Go Take A Hike!
No, not that kind. The peaceful foray-into-nature-to-reset kind of hike. The explore-our-area-with-some-healthy-exercise sort of hike.
This is a story about beautiful hikes, but let’s back up a minute.
Every year during the holidays, between Thanksgiving to New Year’s, there is time I don’t typically have. Time I’m never used to. It feels like stepping off a quick spinning merry-go-round onto solid ground; a bit disorienting with the abrupt change of pace. If I’m honest, what made it particularly jarring this year, is that real estate has also quickly changed. Like a light switch, within a very short period of time, our market has gone from white hot to dim. I made a choice this year; instead of lamenting the odd offering of time, I have embraced it. Turns out this isn’t “dead time” at all. In fact, I feel really good, alive and refreshed, and ready to tackle this next year whatever it has in store.
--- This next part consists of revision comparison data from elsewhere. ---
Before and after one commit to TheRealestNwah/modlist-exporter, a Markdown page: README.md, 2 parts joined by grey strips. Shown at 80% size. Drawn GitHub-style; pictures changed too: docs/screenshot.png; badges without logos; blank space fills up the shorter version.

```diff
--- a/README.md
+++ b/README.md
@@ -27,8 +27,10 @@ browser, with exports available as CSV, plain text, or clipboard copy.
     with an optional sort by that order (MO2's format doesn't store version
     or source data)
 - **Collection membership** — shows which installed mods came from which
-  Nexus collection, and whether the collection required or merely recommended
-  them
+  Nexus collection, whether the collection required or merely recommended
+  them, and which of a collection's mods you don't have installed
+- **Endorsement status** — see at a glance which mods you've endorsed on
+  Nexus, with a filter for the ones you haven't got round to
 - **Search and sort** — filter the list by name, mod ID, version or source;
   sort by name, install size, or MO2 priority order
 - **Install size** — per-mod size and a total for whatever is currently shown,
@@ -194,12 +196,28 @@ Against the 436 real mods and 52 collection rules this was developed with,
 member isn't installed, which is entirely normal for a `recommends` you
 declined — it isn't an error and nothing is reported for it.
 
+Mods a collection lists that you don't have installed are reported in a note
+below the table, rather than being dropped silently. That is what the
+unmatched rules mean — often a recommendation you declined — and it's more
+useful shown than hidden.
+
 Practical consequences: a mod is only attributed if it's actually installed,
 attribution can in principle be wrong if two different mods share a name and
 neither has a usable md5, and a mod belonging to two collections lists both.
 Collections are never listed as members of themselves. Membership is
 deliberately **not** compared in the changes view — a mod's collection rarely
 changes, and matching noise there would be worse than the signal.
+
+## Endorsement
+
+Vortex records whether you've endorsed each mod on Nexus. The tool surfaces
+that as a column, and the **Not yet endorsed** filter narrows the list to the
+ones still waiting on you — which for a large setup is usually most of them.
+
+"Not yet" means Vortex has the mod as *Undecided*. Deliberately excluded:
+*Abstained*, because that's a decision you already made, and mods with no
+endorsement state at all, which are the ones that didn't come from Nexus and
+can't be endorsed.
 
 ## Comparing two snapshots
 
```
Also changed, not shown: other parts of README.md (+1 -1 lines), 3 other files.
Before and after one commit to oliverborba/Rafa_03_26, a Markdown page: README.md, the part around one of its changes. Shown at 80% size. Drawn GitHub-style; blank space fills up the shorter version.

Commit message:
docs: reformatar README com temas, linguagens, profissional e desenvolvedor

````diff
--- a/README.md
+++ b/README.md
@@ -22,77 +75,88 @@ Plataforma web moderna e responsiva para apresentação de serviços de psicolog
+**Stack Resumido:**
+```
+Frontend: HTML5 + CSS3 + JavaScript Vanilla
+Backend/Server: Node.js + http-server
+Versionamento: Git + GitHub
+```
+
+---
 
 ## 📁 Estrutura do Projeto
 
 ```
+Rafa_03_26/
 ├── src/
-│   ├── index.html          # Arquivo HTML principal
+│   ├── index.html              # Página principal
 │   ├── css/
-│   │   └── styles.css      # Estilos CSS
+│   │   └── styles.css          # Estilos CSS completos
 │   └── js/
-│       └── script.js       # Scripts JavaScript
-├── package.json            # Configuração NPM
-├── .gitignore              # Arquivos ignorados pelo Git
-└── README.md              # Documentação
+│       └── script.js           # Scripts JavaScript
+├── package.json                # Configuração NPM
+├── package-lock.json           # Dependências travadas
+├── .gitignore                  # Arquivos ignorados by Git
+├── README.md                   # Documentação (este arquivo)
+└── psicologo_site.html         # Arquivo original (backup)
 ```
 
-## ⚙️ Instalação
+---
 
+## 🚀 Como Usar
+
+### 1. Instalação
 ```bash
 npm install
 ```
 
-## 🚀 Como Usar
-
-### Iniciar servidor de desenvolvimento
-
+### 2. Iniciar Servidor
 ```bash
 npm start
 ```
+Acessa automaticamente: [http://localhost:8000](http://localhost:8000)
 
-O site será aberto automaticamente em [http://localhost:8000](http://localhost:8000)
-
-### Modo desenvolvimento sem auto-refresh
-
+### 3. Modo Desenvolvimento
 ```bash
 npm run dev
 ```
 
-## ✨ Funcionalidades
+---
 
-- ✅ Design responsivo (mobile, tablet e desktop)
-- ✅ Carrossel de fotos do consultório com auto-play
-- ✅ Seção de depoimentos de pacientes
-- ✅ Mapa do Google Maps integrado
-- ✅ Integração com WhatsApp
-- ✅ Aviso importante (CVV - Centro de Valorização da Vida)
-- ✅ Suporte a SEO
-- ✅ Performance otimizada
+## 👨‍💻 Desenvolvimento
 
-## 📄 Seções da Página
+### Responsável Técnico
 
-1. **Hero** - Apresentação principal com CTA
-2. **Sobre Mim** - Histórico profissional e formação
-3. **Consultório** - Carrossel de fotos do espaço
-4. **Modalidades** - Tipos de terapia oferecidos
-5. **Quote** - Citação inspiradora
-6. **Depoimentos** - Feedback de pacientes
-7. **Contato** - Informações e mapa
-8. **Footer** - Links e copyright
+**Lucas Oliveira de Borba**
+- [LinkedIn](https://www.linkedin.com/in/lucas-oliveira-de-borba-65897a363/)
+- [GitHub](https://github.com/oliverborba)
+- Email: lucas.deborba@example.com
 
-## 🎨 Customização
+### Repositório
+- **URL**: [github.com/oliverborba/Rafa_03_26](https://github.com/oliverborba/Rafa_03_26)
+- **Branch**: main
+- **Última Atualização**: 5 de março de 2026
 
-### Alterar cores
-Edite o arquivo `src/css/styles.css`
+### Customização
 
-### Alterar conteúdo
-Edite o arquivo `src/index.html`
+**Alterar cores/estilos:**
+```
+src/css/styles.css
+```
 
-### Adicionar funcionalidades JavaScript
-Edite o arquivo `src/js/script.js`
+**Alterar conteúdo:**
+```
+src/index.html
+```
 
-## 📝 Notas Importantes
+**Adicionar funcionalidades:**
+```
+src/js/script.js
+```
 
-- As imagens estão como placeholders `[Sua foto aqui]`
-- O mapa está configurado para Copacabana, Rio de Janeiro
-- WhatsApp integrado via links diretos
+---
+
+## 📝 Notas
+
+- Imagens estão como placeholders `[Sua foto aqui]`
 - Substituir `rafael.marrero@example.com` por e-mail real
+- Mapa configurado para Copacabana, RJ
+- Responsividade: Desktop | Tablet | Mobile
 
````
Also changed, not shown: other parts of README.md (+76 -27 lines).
Space to Explore
Because I’m familiar with the impending dread this downtime typically brings, I knew I needed to not only mentally and emotionally prepare but physically engage. There is way more to life than real estate, and there is way more to real estate than just buildings. There is space. Space is environments and geography, parks and trees and water- the richness we surround ourselves with and the community it connects us to. As Charlotte’s real estate market flattens, I decided it’s a good time to get out and explore. I promise this is a blog about beautiful hikes. Stick with me.
My adorably understanding husband knows better than anyone I can get a little nutso or stir-crazy during this time so we devised a plan. Finding ourselves with time and extra energy, we decided to check out different areas of the Charlotte region. We tried to stick within a mile circumference of Center Charlotte. Our hope was to find local hikes and new spaces to explore.
We discovered all the information we needed by visiting the Carolina Thread Trail.
Carolina Thread Trail Mission Statement:
The Carolina Thread Trail is your regional network of connected greenways, trails, and blueways that reaches 15 counties, two states, and 2.9 million people. There are over 300 miles of trails and 170 miles of blueway open to the public – linking people to places, and communities to each other. The Thread Trail preserves our natural areas and is a place for recreation, transportation and conservation. This is a landmark project that provides public and community benefits for people of every age, every background and in every community in our region.
We decided on three hikes that we’ve taken over the last three weeks. Each has been a wonderful surprise and delight in space. Like the mission statement says, these hikes really do link spaces and communities, so it is an absolutely perfect way to get to know local regions and history while connecting with nature.
Our Chosen Hikes:
Gold Hill Rail Trail:
This trail was on the edge of a real gold mining town still functioning! Such a fun expedition and like a hike back in time. The trail was 2.2 miles one way. We completed both directions for an easy and enjoyable 4.4 miles. The coolest thing was learning about the history of this gold mine town. There are still some structures and equipment from the active gold mining days in place along the hike. A kiddos imagination could run wild. You can even have lunch steps away from the head of the trail at Flynn’s Village Grill. Who doesn’t like lunch in the middle of their hike?
Landsford Canal Trail:
Did I mention the trail map covers trails in South Carolina too? The Landsford Canal trail is one of them. This hike is part of a series of trails along the Catawba river inside the Canal State Park. It’s a hike grandparents and children could enjoy. Like the Gold Hill Trail, this hike guides you through history. The Landsford canal was a very sophisticated lock system complete with locks and bridges. It’s a 1.5 mile hike one way. Oh, and fun fact, it’s home to the Rocky Shoal Spider Lilies which are rare and only seen in this part of the world. They are under consideration for protection under the Endangered Species Act. Their peak bloom season is May and June. If you wait until early summer, you could see the lilies and take advantage of the kayaks and canoes offered.
Duke Kimbrell Trail:
This trail is close to home for us in Belmont. It was our longest hike amongst the three clocking in at 4.6 miles. You can stay on the Duke Kimbrell path or you have the option of taking a side loop through the Daniel Stowe Botanical Gardens. The gardens have some fun events coming up in February. You could surprise your partner for Valentine’s by telling them to take a hike and have a fun daytime date! The hike takes you along the edge of Lake Wylie, which is one of the fastest growing spaces in our area. This hike was a bit more challenging and we enjoyed the exercise. After this one, we were ready to grab a bite in adorable downtown Belmont.
Ya’ll, I don’t use these words lightly, if you don’t know about this treasure trove of local hikes, do yourselves a favor and check out the Carolina Thread Trail Map for ideas that fit your preference.
Williams Shakespeare said, “One touch of nature makes the whole world kin.”
So here I am, thankful for the rich spaces we find ourselves in, energized, connected AND better for taking a hike.
Go enjoy our region.
**Important to mention all of these hikes are good for all ages and doggies (please remember to bring waste bags for your doggies and dispose of them when you leave.)